Jessica spends the majority of the book as its most pathetic character. She was ill-treated in her first marriage and her relationship with Ben was little better. When they first met, she lived her life for those few weekend hours when he would deign to meet her (and take advantage of her). She ends the book with someone she can truly love (and will, presumably love her). Jessica also ends the book as an expat. Always miserable in Paris, Jessica rides her newfound determination all the way to Trieste. As her parents comment at the end of the book, they'd never seen her so happy as when she was getting on the plane.
His Own Man? Not a "hilarious comedy". If anything, this book veers towards the tragic. Ms. Gellhorn proves to be an exceptional storyteller. She shares the more trivial motivations and thoughts of each character, but leaves their overarching drives and long-term strategies open to interpretation. For example, it is impossible to tell when Jessica falls out of love or when Ben falls into it. Ben never actually sets out to hurt anyone, but his philosophy of total self-absorption causes casualties wherever he goes.
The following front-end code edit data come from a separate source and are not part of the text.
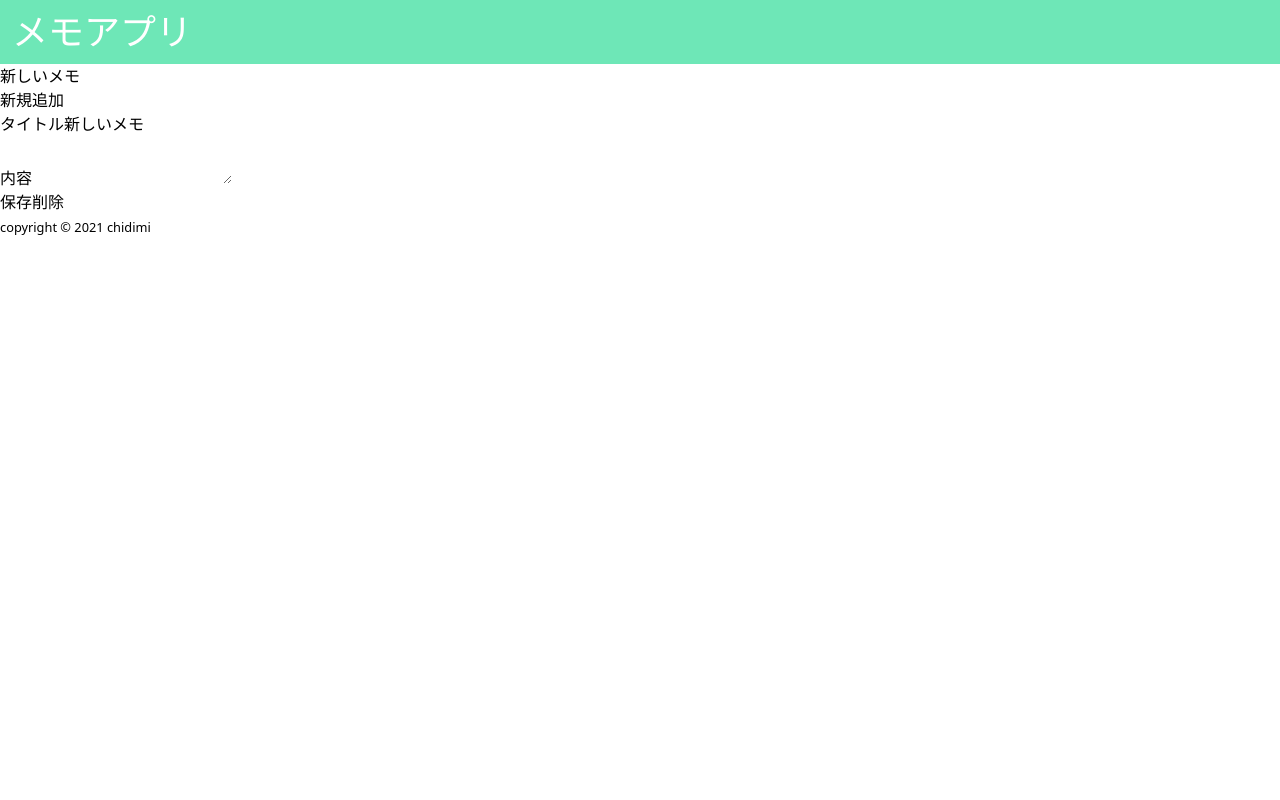
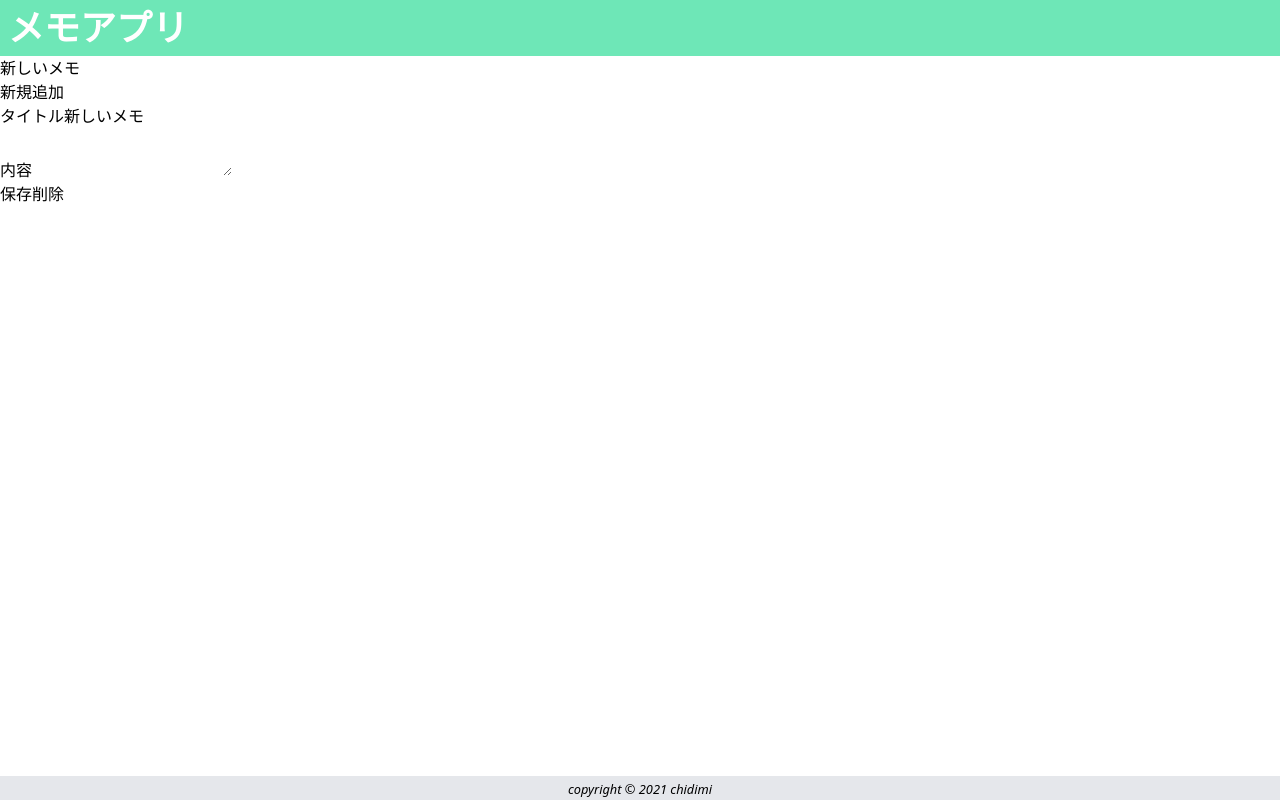
Before and after one commit to chidimi/vue-memo-ts-composition, a Vue app: page / in a window 1280 px wide. Both pictures are taken after a click on the button "新規追加". Built offline with nearby package versions, Linux system fonts and the light colour scheme.

Commit message:
header footerのスタイリング

```diff
--- a/src/App.vue
+++ b/src/App.vue
@@ -1,8 +1,12 @@
 <template>
-  <MemoHeader title="メモアプリ"/>
-  <MemoList @add="addMemo" @editMemo="editMemo" :memos="state.memos"/>
-  <MemoForm @save="saveMemo" @deleteValue="deleteMemo" v-if="state.editingMemo !== undefined" :editingMemo="state.editingMemo"/>
-  <MemoFooter />
+  <div class="flex flex-col h-screen">
+    <MemoHeader title="メモアプリ"/>
+    <div class="flex-grow">
+      <MemoList @add="addMemo" @editMemo="editMemo" :memos="state.memos"/>
+      <MemoForm @save="saveMemo" @deleteValue="deleteMemo" v-if="state.editingMemo !== undefined" :editingMemo="state.editingMemo"/>
+    </div>
+    <MemoFooter />
+  </div>
 </template>
 
 <script lang="ts">
--- a/src/components/MemoFooter.vue
+++ b/src/components/MemoFooter.vue
@@ -1,6 +1,6 @@
 <template>
-  <footer>
-    <small>copyright © 2021 chidimi</small>
+  <footer class="text-center bg-gray-200 sticky bottom-0 ">
+    <small class="italic">copyright © 2021 chidimi</small>
   </footer>
 </template>
 
--- a/src/components/MemoHeader.vue
+++ b/src/components/MemoHeader.vue
@@ -1,6 +1,6 @@
 <template>
-  <header class="p-3 bg-green-300 text-left">
-    <h1 class="text-4xl text-white">{{title}}</h1>
+  <header class="sticky top-0 p-2 bg-green-300 text-left">
+    <h1 class="text-4xl text-white font-semibold">{{title}}</h1>
   </header>
 </template>
 
--- a/src/components/MemoList.vue
+++ b/src/components/MemoList.vue
@@ -1,5 +1,6 @@
 <template>
-  <ul v-for="memo in memos" :key="memo.id">
+  <ul class="list-item"
+  v-for="memo in memos" :key="memo.id">
     <li>
       <MemoItem @editMemo="onClickMemo" :memo="memo"/>
     </li>
```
Ben's vaunted code of conduct is hypocritical, but he doesn't know that - and, to some degree, deserves some respect for the effort.
That ambiguity - the lack of any real villainy - is what prevents His Own Man from being funny. There are pratfalls and deceits a-plenty, but there's no one to cheer against. The book is filled with moderately awful things happening to moderately decent people, and, no matter how wittily -composed it is, that's a hard thing to enjoy.
However, Ms. Gellhorn is consistently ambiguous - down to the ending. Any sort of neat, traditional conclusion (e.g. Ben & Jessica fall madly in love and marry or Jessica does a Malcourt and kills herself, leaving it open for Ben & Liz) would've been blatant hypocrisy. In Ms. Gellhorn's hands, His Own Man was never going to end with smug tidiness and its open-ended, karmic neutrality is the only fitting conclusion.